Significant negative trend seen in peripheral seas
By Summit Voice
FRISCO — Arctic sea ice extent stayed well below average during December, especially in the Kara, Barents, and Labrador seas. For the month, the extent was the second-lowest in the satellite record, dating back to 1979.
Sea ice extent is slightly above average on the Pacific side of the Arctic edging farther south into the Bering Sea — the only part of the Arctic that has shown a slightly positive trend in ice extent during the winter months, according to the National Snow and Ice Data Center.
For the month, the average sea ice extent was 4.71 million square miles, almost half-a-million square miles below the 1979 to 2000 average. The Arctic gained 900,000 square miles of ice in December, but ice growth was slow in the Kara and Barents seas where air temperatures were 5 to 9 degrees Fahrenheit higher than normal. Air temperatures over Greenland and the Canadian Archipelago were also slightly above average, while temperatures over Alaska were 4 to 13 degrees Fahrenheit below average.

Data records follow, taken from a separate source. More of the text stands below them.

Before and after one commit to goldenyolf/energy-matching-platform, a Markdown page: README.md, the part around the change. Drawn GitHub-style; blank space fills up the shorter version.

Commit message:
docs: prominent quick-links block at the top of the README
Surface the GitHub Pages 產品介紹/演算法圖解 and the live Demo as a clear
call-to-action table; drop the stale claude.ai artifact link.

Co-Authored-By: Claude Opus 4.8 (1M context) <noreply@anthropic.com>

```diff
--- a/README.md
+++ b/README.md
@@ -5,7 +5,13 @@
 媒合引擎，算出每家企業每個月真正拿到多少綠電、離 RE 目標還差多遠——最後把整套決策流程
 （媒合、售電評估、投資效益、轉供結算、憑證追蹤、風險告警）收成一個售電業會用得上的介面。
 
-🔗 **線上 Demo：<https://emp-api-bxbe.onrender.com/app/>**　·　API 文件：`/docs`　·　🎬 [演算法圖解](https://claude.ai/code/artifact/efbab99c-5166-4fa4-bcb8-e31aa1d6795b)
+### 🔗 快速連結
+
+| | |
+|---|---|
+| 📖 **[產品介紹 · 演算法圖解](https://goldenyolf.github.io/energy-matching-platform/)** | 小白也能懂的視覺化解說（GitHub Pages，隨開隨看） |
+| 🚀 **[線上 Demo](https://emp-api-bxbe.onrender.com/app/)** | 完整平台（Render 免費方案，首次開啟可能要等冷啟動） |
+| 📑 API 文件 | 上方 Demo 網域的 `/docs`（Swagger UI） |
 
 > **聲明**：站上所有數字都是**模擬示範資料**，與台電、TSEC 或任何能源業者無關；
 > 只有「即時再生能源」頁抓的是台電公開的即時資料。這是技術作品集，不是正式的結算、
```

In its January update, the NSIDC pointed out that successive winters with low sea ice in the North Atlantic have led to higher mortality rates amoing seals in the region. Bearded and ringed seals were recently added to the endangered species list partly because of global warming impacts.
Through 2012, December sea ice extent has been declining 3.5 percent per decade compared to the 1979 to 2000 average. Overall winter sea ice decline has been moderate, but large negative trends are becoming in the peripheral seas, with the exception of the Bering Sea.

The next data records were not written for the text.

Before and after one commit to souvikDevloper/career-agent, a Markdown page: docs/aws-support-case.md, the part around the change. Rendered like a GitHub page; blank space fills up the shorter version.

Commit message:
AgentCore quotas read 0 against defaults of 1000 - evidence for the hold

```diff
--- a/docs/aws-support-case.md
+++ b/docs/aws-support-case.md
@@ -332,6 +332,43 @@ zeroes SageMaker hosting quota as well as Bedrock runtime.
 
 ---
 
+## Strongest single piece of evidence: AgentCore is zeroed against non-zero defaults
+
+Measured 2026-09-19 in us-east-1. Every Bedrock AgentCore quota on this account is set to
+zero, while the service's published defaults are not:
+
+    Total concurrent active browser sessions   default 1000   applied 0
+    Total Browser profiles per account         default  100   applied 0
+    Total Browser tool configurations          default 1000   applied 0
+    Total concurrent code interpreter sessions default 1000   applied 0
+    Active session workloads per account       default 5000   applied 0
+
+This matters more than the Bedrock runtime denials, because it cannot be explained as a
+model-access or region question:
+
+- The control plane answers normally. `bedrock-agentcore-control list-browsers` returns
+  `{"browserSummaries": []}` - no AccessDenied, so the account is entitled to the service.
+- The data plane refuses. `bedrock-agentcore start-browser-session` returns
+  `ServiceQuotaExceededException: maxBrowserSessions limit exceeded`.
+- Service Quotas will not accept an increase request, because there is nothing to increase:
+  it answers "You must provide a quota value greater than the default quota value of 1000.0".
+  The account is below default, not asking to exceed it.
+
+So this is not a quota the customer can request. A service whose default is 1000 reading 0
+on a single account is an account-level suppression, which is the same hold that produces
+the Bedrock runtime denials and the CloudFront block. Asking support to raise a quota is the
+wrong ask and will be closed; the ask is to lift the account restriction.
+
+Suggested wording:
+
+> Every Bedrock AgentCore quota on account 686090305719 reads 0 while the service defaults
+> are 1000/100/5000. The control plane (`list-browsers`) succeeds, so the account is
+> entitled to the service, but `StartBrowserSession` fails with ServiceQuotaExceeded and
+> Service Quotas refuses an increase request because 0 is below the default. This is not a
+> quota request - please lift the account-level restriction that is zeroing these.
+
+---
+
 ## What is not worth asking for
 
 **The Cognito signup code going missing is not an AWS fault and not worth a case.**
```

Some of the relatively cold conditions seen so far in parts of Asia, northern Europe and most recently in the West are due to a negative phase of the Arctic oscillation, when higher-than-normal pressure persists over the central Arctic. The pattern keeps the high Arctic relatively warm but allows cold air masses to pass in and out of the Arctic more readily.
According to the NSIDC, the pattern tends to favor the retention of thick ice in the Arctic basin by reducing the outflow of ice through the Fram Strait and strengthening the Beaufort Gyre, a clockwise circular pattern of ice drift in the central Arctic. In the past, this pattern has also favored more extensive summer sea ice.